──────── DATA EXCERPTS
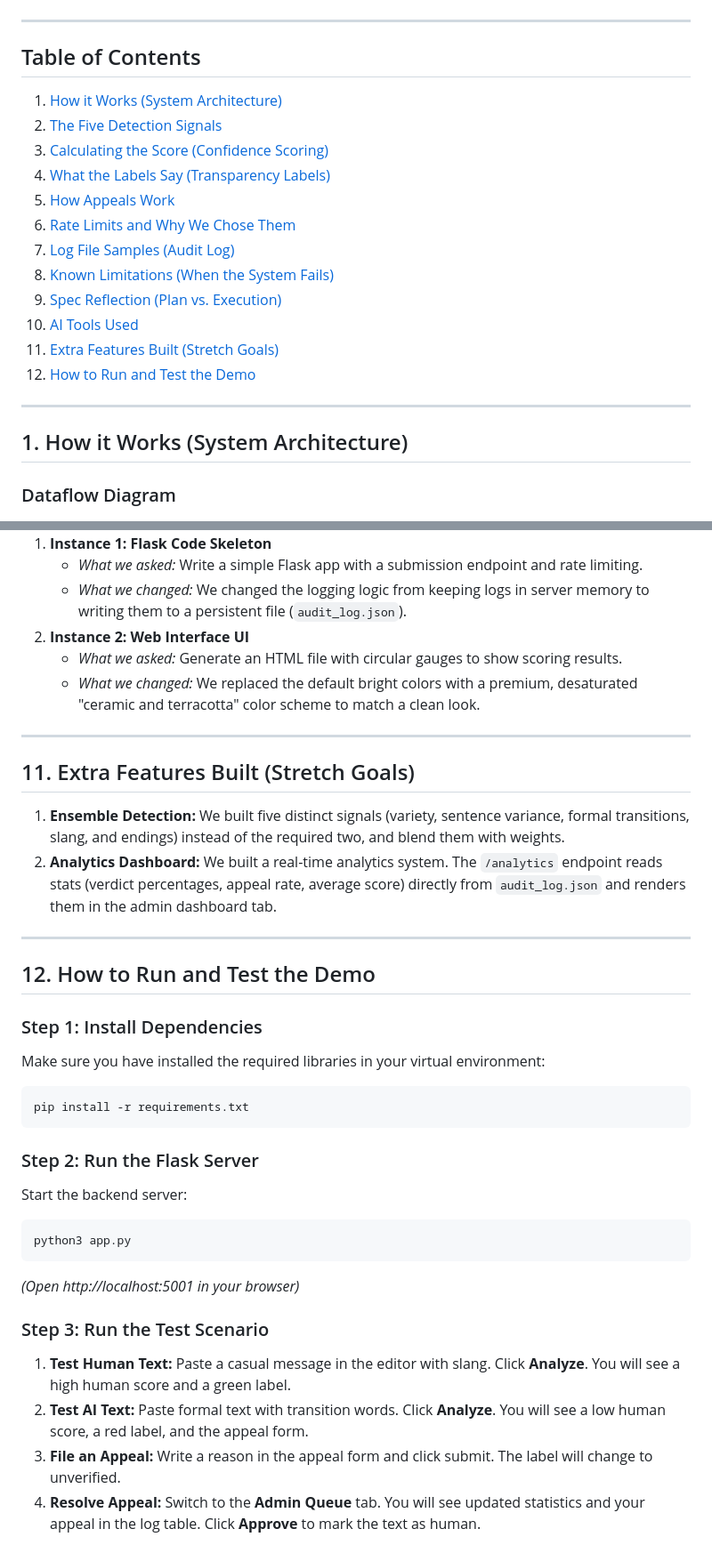
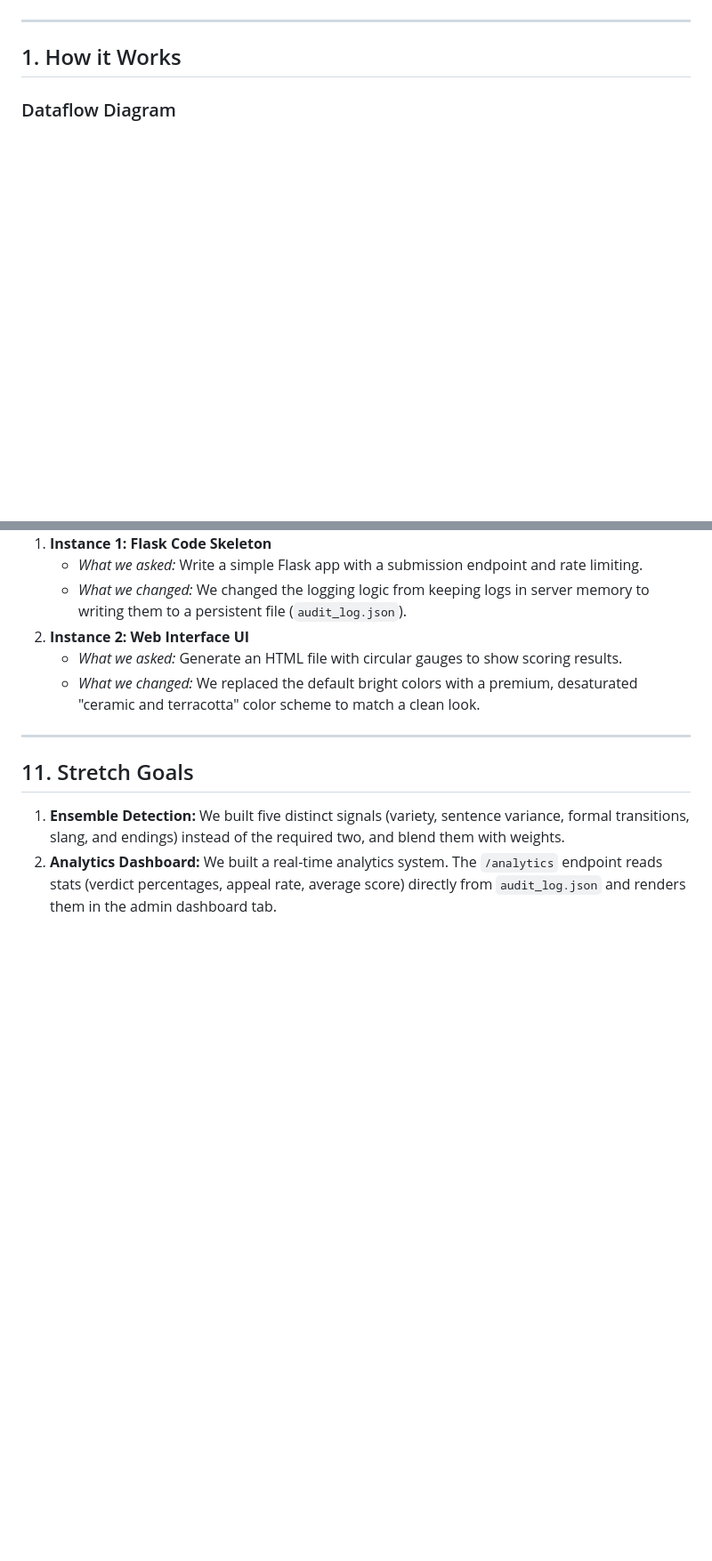
Before and after one commit to Natkuma01/ProvenanceGuard, a Markdown page: README.md, 2 parts joined by grey strips. Shown at 89% size. GitHub-like rendering; blank space fills up the shorter version.

````diff
--- a/README.md
+++ b/README.md
@@ -29,23 +29,7 @@ Open [http://localhost:5001](http://localhost:5001) in your browser to interact
 
 ---
 
-## Table of Contents
-1. [How it Works (System Architecture)](#1-how-it-works-system-architecture)
-2. [The Five Detection Signals](#2-the-five-detection-signals)
-3. [Calculating the Score (Confidence Scoring)](#3-calculating-the-score-confidence-scoring)
-4. [What the Labels Say (Transparency Labels)](#4-what-the-labels-say-transparency-labels)
-5. [How Appeals Work](#5-how-appeals-work)
-6. [Rate Limits and Why We Chose Them](#6-rate-limits-and-why-we-chose-them)
-7. [Log File Samples (Audit Log)](#7-log-file-samples-audit-log)
-8. [Known Limitations (When the System Fails)](#8-known-limitations-when-the-system-fails)
-9. [Spec Reflection (Plan vs. Execution)](#9-spec-reflection-plan-vs-execution)
-10. [AI Tools Used](#10-ai-tools-used)
-11. [Extra Features Built (Stretch Goals)](#11-extra-features-built-stretch-goals)
-12. [How to Run and Test the Demo](#12-how-to-run-and-test-the-demo)
-
----
-
-## 1. How it Works (System Architecture)
+## 1. How it Works
 
 ### Dataflow Diagram
 
@@ -250,30 +235,7 @@ The audit log is saved as a JSON list in `audit_log.json`. Here are three real e
 
 ---
 
-## 11. Extra Features Built (Stretch Goals)
+## 11. Stretch Goals
 
 1.  **Ensemble Detection:** We built five distinct signals (variety, sentence variance, formal transitions, slang, and endings) instead of the required two, and blend them with weights.
 2.  **Analytics Dashboard:** We built a real-time analytics system. The `/analytics` endpoint reads stats (verdict percentages, appeal rate, average score) directly from `audit_log.json` and renders them in the admin dashboard tab.
-
----
-
-## 12. How to Run and Test the Demo
-
-### Step 1: Install Dependencies
-Make sure you have installed the required libraries in your virtual environment:
-```bash
-pip install -r requirements.txt
-```
-
-### Step 2: Run the Flask Server
-Start the backend server:
-```bash
-python3 app.py
-```
-*(Open http://localhost:5001 in your browser)*
-
-### Step 3: Run the Test Scenario
-1.  **Test Human Text:** Paste a casual message in the editor with slang. Click **Analyze**. You will see a high human score and a green label.
-2.  **Test AI Text:** Paste formal text with transition words. Click **Analyze**. You will see a low human score, a red label, and the appeal form.
-3.  **File an Appeal:** Write a reason in the appeal form and click submit. The label will change to unverified.
-4.  **Resolve Appeal:** Switch to the **Admin Queue** tab. You will see updated statistics and your appeal in the log table. Click **Approve** to mark the text as human.
````
Also changed, not shown: other parts of README.md (+13 -12 lines).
────────────────
● EXERCISE DIRECTIONS:
Lines above that contain the string "Works" make up the answer.

● REPLY TO THE EXERCISE:
-1. [How it Works (System Architecture)](#1-how-it-works-system-architecture)
-## 1. How it Works (System Architecture)
+## 1. How it Works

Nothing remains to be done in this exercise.